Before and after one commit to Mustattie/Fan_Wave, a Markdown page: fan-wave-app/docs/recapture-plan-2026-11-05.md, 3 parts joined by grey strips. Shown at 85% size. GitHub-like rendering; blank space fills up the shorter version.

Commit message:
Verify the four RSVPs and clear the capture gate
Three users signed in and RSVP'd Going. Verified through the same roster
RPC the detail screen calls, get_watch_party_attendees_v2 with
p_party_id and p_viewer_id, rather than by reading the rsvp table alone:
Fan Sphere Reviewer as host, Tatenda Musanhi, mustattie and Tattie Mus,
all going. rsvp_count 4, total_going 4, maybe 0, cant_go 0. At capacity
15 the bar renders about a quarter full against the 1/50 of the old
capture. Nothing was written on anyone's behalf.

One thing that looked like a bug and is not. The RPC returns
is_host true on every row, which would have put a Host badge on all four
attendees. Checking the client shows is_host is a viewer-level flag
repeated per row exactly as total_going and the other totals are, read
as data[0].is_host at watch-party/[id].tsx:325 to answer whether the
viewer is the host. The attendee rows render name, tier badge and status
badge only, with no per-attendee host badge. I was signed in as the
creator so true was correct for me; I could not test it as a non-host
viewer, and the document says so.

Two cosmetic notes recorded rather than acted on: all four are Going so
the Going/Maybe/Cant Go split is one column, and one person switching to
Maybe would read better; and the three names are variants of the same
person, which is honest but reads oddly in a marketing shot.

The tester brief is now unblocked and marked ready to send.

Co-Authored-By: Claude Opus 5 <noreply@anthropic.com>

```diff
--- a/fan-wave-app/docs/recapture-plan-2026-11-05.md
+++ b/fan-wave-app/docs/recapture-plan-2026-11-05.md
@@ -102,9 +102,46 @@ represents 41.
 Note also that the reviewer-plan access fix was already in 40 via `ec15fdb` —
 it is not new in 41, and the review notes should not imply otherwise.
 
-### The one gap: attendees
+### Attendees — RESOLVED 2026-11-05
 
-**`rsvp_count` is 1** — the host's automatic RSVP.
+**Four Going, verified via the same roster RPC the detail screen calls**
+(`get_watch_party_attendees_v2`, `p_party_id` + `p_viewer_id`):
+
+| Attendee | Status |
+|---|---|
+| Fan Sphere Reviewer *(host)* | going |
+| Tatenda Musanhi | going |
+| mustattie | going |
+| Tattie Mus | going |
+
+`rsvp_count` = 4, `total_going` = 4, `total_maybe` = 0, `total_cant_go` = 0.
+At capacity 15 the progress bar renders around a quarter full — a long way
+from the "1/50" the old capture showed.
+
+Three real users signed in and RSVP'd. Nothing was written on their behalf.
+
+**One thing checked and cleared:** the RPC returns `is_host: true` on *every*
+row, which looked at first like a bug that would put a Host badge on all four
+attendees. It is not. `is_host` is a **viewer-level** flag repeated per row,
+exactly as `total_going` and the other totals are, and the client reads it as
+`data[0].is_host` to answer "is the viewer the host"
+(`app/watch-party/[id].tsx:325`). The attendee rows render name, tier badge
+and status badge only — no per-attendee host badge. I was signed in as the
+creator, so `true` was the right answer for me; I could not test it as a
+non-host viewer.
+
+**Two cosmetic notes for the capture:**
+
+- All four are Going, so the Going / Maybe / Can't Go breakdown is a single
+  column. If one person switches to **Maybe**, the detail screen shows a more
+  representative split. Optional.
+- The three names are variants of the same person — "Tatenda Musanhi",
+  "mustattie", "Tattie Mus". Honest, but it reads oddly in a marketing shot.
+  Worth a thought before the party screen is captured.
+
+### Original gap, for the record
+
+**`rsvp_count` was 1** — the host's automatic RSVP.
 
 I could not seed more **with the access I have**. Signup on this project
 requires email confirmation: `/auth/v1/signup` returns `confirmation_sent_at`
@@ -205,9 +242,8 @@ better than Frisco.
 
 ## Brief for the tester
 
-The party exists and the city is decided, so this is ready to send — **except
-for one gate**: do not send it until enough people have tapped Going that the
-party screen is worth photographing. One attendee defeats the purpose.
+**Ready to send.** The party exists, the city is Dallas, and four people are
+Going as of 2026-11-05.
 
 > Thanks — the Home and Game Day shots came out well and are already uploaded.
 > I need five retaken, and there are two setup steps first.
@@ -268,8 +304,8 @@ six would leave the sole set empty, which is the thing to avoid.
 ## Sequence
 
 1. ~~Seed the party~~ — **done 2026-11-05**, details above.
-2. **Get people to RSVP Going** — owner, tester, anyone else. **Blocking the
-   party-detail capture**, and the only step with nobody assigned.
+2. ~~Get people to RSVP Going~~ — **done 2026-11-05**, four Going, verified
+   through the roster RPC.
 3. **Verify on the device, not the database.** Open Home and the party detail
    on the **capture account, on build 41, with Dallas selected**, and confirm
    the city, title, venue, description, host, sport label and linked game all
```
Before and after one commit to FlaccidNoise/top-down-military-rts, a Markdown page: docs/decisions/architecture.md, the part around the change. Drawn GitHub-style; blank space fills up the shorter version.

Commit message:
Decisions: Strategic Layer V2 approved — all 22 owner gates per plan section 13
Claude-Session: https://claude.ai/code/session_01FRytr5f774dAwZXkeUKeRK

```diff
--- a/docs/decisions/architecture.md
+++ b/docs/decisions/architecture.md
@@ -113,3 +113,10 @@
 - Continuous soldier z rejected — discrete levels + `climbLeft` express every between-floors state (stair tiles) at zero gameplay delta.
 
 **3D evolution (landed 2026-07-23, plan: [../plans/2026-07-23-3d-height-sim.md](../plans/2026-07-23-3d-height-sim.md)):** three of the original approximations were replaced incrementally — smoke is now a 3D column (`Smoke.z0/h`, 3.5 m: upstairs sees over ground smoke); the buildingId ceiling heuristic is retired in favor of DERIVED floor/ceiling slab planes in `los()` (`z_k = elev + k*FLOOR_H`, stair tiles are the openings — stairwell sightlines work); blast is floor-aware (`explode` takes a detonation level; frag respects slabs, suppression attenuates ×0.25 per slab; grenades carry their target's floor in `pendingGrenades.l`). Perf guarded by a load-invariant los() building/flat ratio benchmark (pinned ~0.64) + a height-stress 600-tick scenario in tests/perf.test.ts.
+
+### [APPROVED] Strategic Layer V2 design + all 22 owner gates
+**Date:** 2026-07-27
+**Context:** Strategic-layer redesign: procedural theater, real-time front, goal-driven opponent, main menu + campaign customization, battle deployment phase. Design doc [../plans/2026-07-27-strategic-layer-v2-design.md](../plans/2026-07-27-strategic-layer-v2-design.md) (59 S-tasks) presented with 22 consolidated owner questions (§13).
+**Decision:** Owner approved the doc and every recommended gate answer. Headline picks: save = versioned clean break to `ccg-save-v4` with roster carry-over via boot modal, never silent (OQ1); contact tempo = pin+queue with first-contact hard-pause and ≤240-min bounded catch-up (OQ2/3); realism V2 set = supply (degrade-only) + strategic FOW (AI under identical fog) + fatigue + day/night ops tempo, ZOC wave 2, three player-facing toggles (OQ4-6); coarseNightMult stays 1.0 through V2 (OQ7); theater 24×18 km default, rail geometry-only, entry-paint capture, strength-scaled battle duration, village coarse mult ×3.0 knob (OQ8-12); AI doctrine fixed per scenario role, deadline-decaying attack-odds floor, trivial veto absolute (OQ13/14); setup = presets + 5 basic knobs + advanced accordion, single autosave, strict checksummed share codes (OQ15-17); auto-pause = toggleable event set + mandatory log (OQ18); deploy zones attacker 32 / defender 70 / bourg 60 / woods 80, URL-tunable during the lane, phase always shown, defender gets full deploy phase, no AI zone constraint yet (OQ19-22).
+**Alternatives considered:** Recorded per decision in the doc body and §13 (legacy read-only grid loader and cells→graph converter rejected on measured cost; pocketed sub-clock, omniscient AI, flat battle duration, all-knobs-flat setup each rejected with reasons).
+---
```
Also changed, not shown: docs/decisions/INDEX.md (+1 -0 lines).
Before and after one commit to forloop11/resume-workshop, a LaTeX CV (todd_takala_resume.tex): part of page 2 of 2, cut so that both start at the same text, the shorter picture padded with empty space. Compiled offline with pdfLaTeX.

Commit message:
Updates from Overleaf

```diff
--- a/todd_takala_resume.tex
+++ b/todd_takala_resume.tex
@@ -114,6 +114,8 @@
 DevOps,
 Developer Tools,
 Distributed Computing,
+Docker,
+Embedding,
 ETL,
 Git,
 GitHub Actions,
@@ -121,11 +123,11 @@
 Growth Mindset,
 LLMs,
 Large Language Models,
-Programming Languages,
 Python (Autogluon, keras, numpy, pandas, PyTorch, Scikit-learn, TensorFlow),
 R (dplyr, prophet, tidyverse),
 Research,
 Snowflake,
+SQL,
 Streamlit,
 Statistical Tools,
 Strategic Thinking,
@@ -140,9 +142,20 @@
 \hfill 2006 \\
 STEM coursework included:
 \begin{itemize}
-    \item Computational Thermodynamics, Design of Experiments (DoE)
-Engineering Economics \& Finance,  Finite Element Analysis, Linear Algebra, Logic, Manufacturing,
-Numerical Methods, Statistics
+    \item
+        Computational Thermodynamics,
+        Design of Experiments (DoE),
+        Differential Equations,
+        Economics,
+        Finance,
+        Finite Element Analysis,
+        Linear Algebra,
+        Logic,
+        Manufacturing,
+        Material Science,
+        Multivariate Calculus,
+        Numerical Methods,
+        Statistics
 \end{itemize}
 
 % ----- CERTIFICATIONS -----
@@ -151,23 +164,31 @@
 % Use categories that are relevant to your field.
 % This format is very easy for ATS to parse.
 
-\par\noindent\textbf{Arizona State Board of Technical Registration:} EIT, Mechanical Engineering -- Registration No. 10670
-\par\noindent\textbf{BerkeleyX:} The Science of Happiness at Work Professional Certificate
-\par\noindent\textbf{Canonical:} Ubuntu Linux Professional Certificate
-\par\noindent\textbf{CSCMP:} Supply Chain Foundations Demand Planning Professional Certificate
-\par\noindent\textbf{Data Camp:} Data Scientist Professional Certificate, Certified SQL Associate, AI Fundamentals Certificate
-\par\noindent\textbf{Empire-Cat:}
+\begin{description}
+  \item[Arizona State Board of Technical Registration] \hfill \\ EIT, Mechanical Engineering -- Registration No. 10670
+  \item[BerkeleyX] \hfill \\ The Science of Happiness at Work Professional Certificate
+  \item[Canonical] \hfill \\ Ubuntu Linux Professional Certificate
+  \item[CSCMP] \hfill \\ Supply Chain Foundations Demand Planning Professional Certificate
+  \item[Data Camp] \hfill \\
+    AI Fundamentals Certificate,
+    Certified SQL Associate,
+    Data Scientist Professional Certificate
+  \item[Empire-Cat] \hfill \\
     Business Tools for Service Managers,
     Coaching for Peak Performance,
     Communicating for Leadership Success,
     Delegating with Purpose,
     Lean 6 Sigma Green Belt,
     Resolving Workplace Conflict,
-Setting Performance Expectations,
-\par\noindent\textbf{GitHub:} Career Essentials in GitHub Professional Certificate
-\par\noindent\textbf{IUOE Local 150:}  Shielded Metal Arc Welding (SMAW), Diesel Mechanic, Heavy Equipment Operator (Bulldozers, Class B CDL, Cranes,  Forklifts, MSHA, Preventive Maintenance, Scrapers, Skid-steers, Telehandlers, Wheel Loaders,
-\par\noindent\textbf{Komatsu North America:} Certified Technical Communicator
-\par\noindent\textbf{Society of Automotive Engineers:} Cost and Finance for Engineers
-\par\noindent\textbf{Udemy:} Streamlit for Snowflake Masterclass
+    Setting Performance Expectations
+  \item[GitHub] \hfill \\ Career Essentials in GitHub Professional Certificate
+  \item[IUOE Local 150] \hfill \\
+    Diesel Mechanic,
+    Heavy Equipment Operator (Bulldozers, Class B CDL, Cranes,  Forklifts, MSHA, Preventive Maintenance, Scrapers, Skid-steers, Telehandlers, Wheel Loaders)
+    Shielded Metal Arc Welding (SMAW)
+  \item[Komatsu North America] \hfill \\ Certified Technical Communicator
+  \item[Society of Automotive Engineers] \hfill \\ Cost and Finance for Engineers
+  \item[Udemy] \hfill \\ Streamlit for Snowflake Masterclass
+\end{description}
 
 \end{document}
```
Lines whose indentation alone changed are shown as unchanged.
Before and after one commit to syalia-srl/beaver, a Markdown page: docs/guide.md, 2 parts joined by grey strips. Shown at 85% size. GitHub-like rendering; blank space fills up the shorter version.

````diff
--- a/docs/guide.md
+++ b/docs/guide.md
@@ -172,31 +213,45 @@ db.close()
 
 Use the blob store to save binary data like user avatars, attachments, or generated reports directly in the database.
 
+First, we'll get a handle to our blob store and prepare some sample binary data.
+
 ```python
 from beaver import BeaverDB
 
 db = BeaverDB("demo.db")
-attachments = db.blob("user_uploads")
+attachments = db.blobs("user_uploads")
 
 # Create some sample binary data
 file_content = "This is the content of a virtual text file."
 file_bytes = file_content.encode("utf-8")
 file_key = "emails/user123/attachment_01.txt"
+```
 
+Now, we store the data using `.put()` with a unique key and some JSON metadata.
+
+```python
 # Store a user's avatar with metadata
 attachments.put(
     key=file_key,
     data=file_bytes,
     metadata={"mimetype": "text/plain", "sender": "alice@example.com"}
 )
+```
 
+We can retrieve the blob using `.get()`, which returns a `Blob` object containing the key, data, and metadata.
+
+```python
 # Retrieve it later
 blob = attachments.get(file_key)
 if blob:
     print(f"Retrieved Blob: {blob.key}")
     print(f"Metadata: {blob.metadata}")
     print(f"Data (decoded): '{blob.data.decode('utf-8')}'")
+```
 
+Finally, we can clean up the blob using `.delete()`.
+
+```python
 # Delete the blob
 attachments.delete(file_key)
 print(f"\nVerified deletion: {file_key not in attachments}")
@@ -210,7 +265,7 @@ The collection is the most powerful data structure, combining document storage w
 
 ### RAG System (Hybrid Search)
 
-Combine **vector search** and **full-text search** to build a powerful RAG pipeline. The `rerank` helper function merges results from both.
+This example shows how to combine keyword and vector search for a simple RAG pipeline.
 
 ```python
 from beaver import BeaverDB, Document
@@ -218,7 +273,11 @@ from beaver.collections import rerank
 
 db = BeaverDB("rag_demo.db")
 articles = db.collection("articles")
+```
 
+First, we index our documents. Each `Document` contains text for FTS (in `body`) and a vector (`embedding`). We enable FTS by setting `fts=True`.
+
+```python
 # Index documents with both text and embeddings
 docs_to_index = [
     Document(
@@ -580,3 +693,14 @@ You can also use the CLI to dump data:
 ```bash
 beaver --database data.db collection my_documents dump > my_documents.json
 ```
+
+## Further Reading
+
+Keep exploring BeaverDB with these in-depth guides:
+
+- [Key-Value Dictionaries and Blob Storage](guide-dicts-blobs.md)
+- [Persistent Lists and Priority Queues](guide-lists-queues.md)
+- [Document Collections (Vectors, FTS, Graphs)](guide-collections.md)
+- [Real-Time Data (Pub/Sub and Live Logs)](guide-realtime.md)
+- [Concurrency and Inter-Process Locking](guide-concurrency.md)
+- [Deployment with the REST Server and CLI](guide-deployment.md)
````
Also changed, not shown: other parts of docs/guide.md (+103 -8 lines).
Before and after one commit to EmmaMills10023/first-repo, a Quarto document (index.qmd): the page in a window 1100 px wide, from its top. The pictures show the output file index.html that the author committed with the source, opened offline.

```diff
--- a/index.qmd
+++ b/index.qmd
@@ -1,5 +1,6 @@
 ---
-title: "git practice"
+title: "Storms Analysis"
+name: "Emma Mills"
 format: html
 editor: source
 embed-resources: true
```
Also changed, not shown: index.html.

- **Task**
Count, in the records above, the lines that include "badge", and give the number with nothing added.

- **Task result**
6